··· Supplied material ···

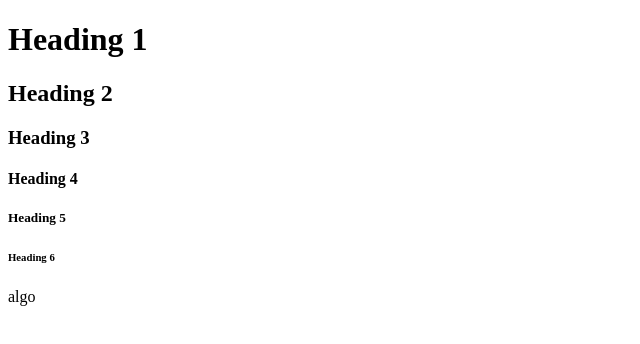
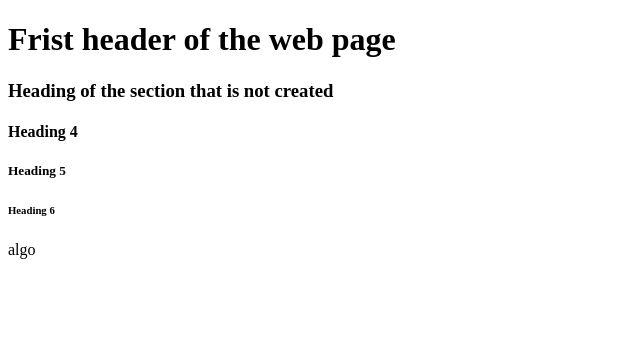
Before and after one commit to AgustinPasquali/devopsclass, a plain HTML site: page index.html in a window 1280 px wide. Shown: the whole page, without its empty margins (0-640 px from the left). Drawn offline with Linux system fonts and the light colour scheme.

Commit message:
Modifications done by dev1

```diff
--- a/index.html
+++ b/index.html
@@ -2,13 +2,14 @@
 <html>
 <body>
 
-<h1>Heading 1</h1>
-<h2>Heading 2</h2>
-<h3>Heading 3</h3>
+<h1>Frist header of the web page</h1>
+
+<h3>Heading of the section that is not created</h3>
 <h4>Heading 4</h4>
 <h5>Heading 5</h5>
 <h6>Heading 6</h6>
 <p>algo</p>
+
 </body>
 
 </html>
```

···

[Task item] Set down the data again, exactly, without images.

[The completed task]
Before and after one commit to AgustinPasquali/devopsclass, a plain HTML site: page index.html in a window 1280 px wide. Shown: the whole page, without its empty margins (0-640 px from the left). Drawn offline with Linux system fonts and the light colour scheme.

Commit message:
Modifications done by dev1

```diff
--- a/index.html
+++ b/index.html
@@ -2,13 +2,14 @@
 <html>
 <body>
 
-<h1>Heading 1</h1>
-<h2>Heading 2</h2>
-<h3>Heading 3</h3>
+<h1>Frist header of the web page</h1>
+
+<h3>Heading of the section that is not created</h3>
 <h4>Heading 4</h4>
 <h5>Heading 5</h5>
 <h6>Heading 6</h6>
 <p>algo</p>
+
 </body>
 
 </html>
```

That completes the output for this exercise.